= EXERCISE AIM =
Go through the material and pull out every line with the string "item" in it.

= PROVIDED DATA =
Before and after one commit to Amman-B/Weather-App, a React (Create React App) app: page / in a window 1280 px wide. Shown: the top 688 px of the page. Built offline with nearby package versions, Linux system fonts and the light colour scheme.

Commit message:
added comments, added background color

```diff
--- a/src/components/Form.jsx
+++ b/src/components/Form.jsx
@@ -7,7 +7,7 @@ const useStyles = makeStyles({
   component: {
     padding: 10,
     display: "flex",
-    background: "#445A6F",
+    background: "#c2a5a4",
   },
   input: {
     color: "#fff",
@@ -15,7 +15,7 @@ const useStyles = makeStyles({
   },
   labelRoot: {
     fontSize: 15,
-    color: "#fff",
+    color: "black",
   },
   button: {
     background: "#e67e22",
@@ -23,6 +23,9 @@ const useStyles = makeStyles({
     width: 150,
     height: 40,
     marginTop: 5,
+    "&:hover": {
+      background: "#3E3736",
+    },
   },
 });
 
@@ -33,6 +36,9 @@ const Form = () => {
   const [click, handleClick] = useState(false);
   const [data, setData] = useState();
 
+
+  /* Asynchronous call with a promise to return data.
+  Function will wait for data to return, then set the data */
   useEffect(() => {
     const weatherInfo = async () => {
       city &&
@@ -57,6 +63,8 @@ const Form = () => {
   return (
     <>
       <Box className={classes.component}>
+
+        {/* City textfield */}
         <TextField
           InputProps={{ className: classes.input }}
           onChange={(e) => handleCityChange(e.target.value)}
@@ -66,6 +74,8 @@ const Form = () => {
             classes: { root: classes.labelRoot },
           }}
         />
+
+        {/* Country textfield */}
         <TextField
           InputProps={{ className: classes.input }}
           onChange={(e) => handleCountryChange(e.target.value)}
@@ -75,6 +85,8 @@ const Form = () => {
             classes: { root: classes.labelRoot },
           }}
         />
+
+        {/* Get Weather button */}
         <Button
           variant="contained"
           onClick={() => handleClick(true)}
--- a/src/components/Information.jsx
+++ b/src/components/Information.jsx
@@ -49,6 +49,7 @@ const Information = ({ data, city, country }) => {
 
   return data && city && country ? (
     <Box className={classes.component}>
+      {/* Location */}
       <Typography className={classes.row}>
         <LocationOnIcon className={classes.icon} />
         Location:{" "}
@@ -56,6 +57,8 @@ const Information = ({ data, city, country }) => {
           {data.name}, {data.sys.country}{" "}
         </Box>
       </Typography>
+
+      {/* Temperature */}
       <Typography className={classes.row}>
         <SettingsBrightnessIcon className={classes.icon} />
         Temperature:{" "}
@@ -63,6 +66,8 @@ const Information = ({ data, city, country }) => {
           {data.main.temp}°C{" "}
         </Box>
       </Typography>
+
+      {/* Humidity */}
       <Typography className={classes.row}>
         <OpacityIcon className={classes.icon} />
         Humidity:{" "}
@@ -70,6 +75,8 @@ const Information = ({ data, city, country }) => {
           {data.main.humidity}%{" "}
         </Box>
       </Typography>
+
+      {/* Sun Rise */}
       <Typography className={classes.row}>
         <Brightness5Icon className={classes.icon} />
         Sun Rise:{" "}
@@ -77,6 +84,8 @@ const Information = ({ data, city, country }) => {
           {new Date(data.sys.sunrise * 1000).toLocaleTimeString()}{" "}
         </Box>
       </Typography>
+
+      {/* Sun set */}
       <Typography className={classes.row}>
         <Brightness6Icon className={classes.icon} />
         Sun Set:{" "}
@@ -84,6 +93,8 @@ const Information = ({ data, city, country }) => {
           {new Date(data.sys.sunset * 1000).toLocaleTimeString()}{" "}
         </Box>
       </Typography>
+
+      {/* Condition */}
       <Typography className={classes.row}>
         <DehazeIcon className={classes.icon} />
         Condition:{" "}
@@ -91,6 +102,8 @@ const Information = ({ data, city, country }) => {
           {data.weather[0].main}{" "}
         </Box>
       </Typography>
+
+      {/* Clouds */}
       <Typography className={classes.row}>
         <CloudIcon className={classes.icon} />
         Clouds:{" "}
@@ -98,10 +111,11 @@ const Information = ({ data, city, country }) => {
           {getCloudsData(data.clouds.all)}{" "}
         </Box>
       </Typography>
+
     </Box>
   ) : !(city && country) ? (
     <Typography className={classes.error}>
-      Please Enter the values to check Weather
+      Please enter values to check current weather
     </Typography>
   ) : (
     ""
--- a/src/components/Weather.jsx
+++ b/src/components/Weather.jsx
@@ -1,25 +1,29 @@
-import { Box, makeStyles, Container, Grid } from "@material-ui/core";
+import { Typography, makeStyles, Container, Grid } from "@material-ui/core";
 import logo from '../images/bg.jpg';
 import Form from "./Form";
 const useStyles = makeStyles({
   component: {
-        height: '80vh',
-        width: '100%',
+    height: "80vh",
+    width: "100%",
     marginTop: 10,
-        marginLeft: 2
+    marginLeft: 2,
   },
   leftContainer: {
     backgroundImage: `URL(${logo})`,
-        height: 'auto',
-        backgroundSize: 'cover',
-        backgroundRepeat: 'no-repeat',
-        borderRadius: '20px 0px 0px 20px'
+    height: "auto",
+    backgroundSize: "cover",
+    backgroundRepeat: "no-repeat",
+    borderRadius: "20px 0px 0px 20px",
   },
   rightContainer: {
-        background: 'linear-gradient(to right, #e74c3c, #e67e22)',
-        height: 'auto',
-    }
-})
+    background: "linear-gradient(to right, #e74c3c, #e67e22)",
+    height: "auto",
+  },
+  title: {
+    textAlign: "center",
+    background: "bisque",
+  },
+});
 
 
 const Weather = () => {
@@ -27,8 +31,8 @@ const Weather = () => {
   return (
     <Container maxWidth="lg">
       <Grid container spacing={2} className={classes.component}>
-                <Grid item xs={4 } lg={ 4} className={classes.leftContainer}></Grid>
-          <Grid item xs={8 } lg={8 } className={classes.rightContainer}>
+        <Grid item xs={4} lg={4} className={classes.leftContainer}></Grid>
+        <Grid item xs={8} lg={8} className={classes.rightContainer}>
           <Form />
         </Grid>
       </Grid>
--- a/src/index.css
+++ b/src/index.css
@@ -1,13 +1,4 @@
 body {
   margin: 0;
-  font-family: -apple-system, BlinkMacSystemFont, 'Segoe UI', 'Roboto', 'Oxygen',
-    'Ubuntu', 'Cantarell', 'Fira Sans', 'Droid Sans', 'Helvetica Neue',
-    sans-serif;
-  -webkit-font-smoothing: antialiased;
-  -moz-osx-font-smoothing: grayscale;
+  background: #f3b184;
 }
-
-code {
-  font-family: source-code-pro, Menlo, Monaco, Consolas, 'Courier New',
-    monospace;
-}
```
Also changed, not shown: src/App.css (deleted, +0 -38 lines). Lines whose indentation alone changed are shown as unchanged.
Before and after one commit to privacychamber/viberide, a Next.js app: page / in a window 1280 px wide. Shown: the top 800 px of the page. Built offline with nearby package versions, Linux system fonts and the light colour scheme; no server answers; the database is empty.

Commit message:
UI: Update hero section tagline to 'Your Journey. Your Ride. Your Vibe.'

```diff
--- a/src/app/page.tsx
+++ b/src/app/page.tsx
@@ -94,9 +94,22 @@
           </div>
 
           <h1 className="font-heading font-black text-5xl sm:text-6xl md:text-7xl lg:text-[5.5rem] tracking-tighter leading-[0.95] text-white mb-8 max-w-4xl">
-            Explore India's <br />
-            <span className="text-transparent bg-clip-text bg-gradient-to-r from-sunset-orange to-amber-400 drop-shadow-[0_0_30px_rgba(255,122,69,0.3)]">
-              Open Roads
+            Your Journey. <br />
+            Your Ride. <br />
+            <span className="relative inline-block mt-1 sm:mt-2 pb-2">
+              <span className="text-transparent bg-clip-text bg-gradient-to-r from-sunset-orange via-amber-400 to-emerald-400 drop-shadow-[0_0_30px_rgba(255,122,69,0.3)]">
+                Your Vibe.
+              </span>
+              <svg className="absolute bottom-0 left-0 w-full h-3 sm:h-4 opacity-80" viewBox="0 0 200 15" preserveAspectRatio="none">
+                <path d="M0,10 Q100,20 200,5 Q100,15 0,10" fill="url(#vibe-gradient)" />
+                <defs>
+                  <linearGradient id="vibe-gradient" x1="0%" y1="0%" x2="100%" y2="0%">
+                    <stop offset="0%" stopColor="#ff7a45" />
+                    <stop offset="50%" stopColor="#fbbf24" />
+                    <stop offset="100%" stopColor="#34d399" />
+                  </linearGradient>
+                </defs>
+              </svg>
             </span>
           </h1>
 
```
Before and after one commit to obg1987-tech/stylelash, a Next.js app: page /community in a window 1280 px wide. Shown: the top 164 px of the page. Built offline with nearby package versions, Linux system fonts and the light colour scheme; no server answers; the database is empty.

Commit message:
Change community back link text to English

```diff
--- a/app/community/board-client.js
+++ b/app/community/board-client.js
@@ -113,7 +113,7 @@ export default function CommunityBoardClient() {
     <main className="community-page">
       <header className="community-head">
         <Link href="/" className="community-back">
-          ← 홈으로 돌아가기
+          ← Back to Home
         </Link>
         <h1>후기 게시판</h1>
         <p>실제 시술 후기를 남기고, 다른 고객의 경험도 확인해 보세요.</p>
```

= ANSWER AREA =
-                <Grid item xs={4 } lg={ 4} className={classes.leftContainer}></Grid>
-          <Grid item xs={8 } lg={8 } className={classes.rightContainer}>
+        <Grid item xs={4} lg={4} className={classes.leftContainer}></Grid>
+        <Grid item xs={8} lg={8} className={classes.rightContainer}>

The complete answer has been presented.